Dataset:
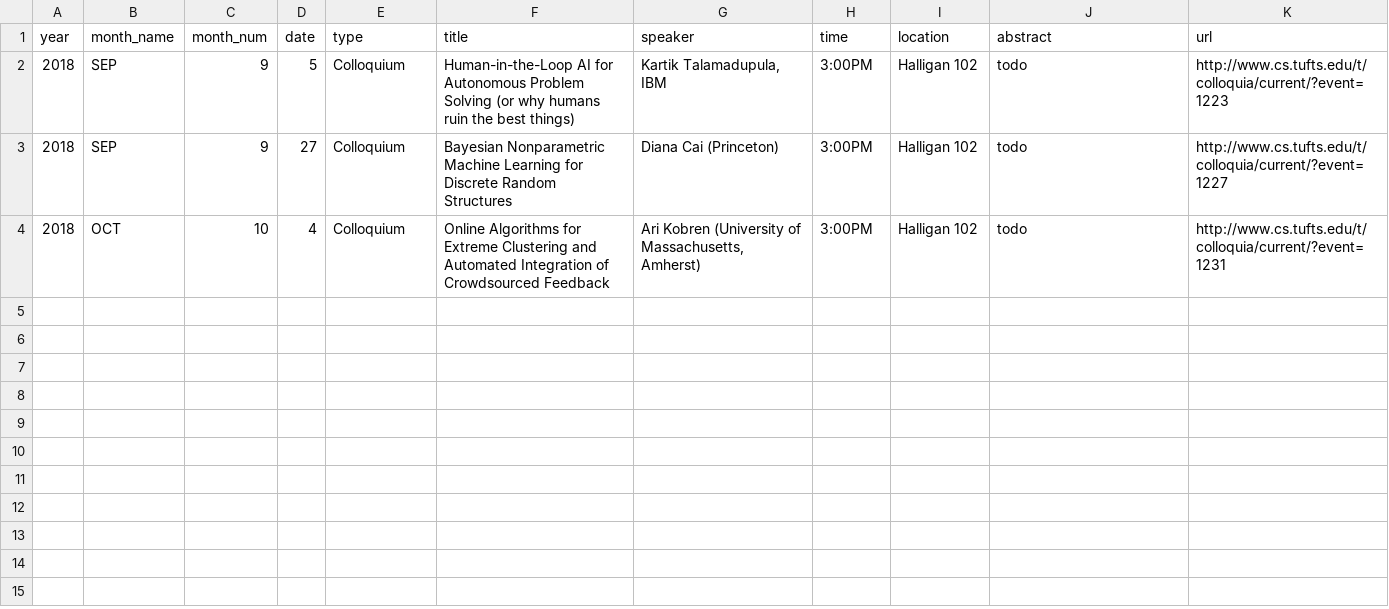
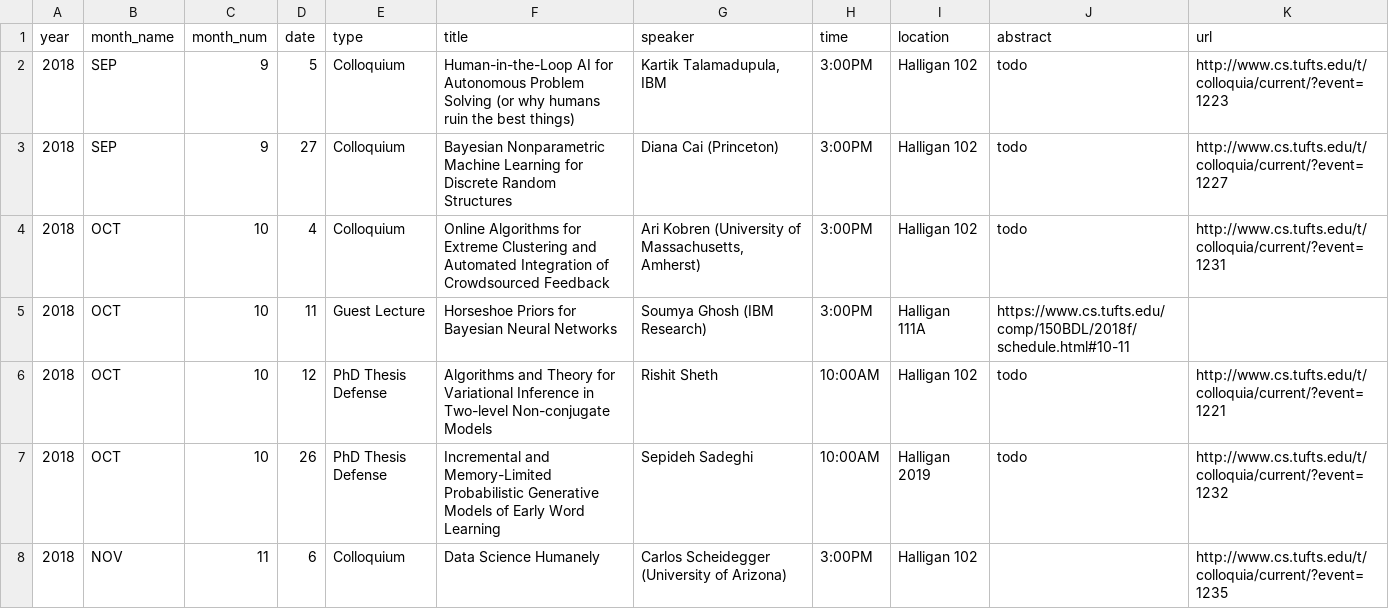
Before and after one commit to tufts-ml/tufts_ml_website, a CSV file: events_fall_2018.csv, drawn as a sheet; the diff names each change by its address in the sheet, - before the commit and + after, or states it on an @@ line.

Commit message:
Update events_fall_2018.csv

```diff
--- a/events_fall_2018.csv
+++ b/events_fall_2018.csv
+row 5: 2018 | OCT | 10 | 11 | Guest Lecture | Horseshoe Priors for Bayesian Neural Networks | Soumya Ghosh (IBM Research) | 3:00PM | Halligan 111A | https://www.cs.tufts.edu/comp/150BDL/2018f/schedule.html#10-11
+row 6: 2018 | OCT | 10 | 12 | PhD Thesis Defense | Algorithms and Theory for Variational Inference in Two-level Non-conjugate Models | Rishit Sheth | 10:00AM | Halligan 102 | todo | http://www.cs.tufts.edu/t/colloquia/current/?event=1221
+row 7: 2018 | OCT | 10 | 26 | PhD Thesis Defense | Incremental and Memory-Limited Probabilistic Generative Models of Early Word Learning | Sepideh Sadeghi | 10:00AM | Halligan 2019 | todo | http://www.cs.tufts.edu/t/colloquia/current/?event=1232
+row 8: 2018 | NOV | 11 | 6 | Colloquium | Data Science Humanely | Carlos Scheidegger (University of Arizona) | 3:00PM | Halligan 102 |  | http://www.cs.tufts.edu/t/colloquia/current/?event=1235
```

What you should do:
Pictures stay out; all other material above is restated word for word.

Solution to this task:
Before and after one commit to tufts-ml/tufts_ml_website, a CSV file: events_fall_2018.csv, drawn as a sheet; the diff names each change by its address in the sheet, - before the commit and + after, or states it on an @@ line.

Commit message:
Update events_fall_2018.csv

```diff
--- a/events_fall_2018.csv
+++ b/events_fall_2018.csv
+row 5: 2018 | OCT | 10 | 11 | Guest Lecture | Horseshoe Priors for Bayesian Neural Networks | Soumya Ghosh (IBM Research) | 3:00PM | Halligan 111A | https://www.cs.tufts.edu/comp/150BDL/2018f/schedule.html#10-11
+row 6: 2018 | OCT | 10 | 12 | PhD Thesis Defense | Algorithms and Theory for Variational Inference in Two-level Non-conjugate Models | Rishit Sheth | 10:00AM | Halligan 102 | todo | http://www.cs.tufts.edu/t/colloquia/current/?event=1221
+row 7: 2018 | OCT | 10 | 26 | PhD Thesis Defense | Incremental and Memory-Limited Probabilistic Generative Models of Early Word Learning | Sepideh Sadeghi | 10:00AM | Halligan 2019 | todo | http://www.cs.tufts.edu/t/colloquia/current/?event=1232
+row 8: 2018 | NOV | 11 | 6 | Colloquium | Data Science Humanely | Carlos Scheidegger (University of Arizona) | 3:00PM | Halligan 102 |  | http://www.cs.tufts.edu/t/colloquia/current/?event=1235
```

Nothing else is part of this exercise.